> THE PROBLEM:
Give again, unaltered, the lines of the listing below that run from the line having "an @@ line." through the line having "Also changed, not shown: sheet Dashboard.".

> EXERCISE MATERIAL:
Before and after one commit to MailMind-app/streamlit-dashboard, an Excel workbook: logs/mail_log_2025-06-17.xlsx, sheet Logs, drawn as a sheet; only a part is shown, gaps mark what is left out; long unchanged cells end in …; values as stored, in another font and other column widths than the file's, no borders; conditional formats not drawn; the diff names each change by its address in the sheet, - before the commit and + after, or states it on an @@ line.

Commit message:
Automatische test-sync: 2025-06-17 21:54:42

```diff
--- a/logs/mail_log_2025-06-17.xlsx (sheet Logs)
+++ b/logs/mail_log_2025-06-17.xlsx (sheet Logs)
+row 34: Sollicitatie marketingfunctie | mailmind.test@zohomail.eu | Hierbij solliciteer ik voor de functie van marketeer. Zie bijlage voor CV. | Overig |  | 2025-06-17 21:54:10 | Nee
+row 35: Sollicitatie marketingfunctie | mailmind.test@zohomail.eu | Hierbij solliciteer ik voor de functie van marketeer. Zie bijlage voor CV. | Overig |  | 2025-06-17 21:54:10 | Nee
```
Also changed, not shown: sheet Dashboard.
* * *
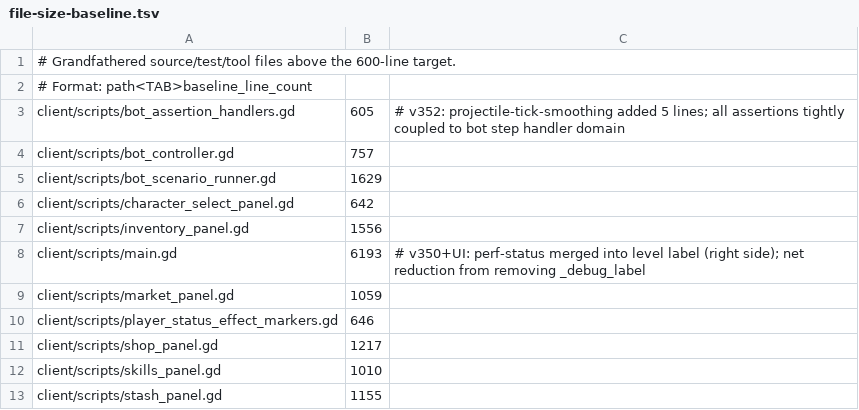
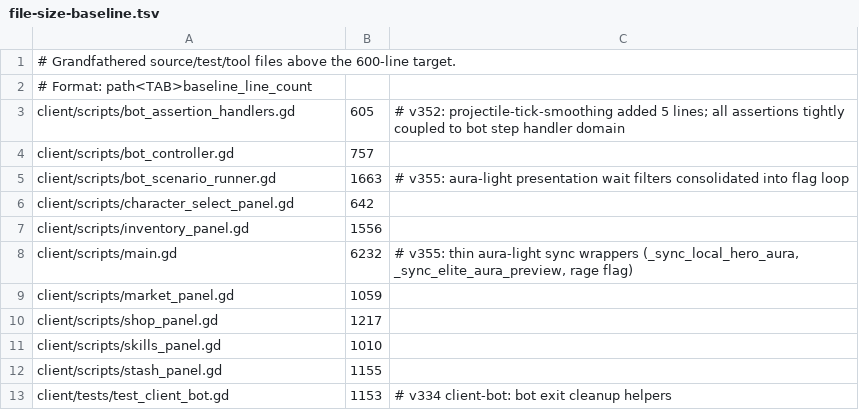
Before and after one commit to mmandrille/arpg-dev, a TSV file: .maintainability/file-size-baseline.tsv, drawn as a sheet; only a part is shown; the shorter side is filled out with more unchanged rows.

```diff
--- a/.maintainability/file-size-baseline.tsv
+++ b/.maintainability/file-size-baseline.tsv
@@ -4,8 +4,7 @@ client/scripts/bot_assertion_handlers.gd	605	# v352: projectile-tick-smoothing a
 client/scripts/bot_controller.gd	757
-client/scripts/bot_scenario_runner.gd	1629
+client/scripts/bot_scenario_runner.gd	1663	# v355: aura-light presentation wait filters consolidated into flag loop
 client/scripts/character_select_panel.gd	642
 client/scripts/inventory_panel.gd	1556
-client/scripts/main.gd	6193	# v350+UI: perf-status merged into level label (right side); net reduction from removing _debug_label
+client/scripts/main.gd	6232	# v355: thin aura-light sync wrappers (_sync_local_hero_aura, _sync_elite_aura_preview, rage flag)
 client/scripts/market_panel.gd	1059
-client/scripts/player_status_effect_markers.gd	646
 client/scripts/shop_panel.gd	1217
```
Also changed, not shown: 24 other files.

> OUTPUT FOR THIS TASK:
Before and after one commit to MailMind-app/streamlit-dashboard, an Excel workbook: logs/mail_log_2025-06-17.xlsx, sheet Logs, drawn as a sheet; only a part is shown, gaps mark what is left out; long unchanged cells end in …; values as stored, in another font and other column widths than the file's, no borders; conditional formats not drawn; the diff names each change by its address in the sheet, - before the commit and + after, or states it on an @@ line.

Commit message:
Automatische test-sync: 2025-06-17 21:54:42

```diff
--- a/logs/mail_log_2025-06-17.xlsx (sheet Logs)
+++ b/logs/mail_log_2025-06-17.xlsx (sheet Logs)
+row 34: Sollicitatie marketingfunctie | mailmind.test@zohomail.eu | Hierbij solliciteer ik voor de functie van marketeer. Zie bijlage voor CV. | Overig |  | 2025-06-17 21:54:10 | Nee
+row 35: Sollicitatie marketingfunctie | mailmind.test@zohomail.eu | Hierbij solliciteer ik voor de functie van marketeer. Zie bijlage voor CV. | Overig |  | 2025-06-17 21:54:10 | Nee
```
Also changed, not shown: sheet Dashboard.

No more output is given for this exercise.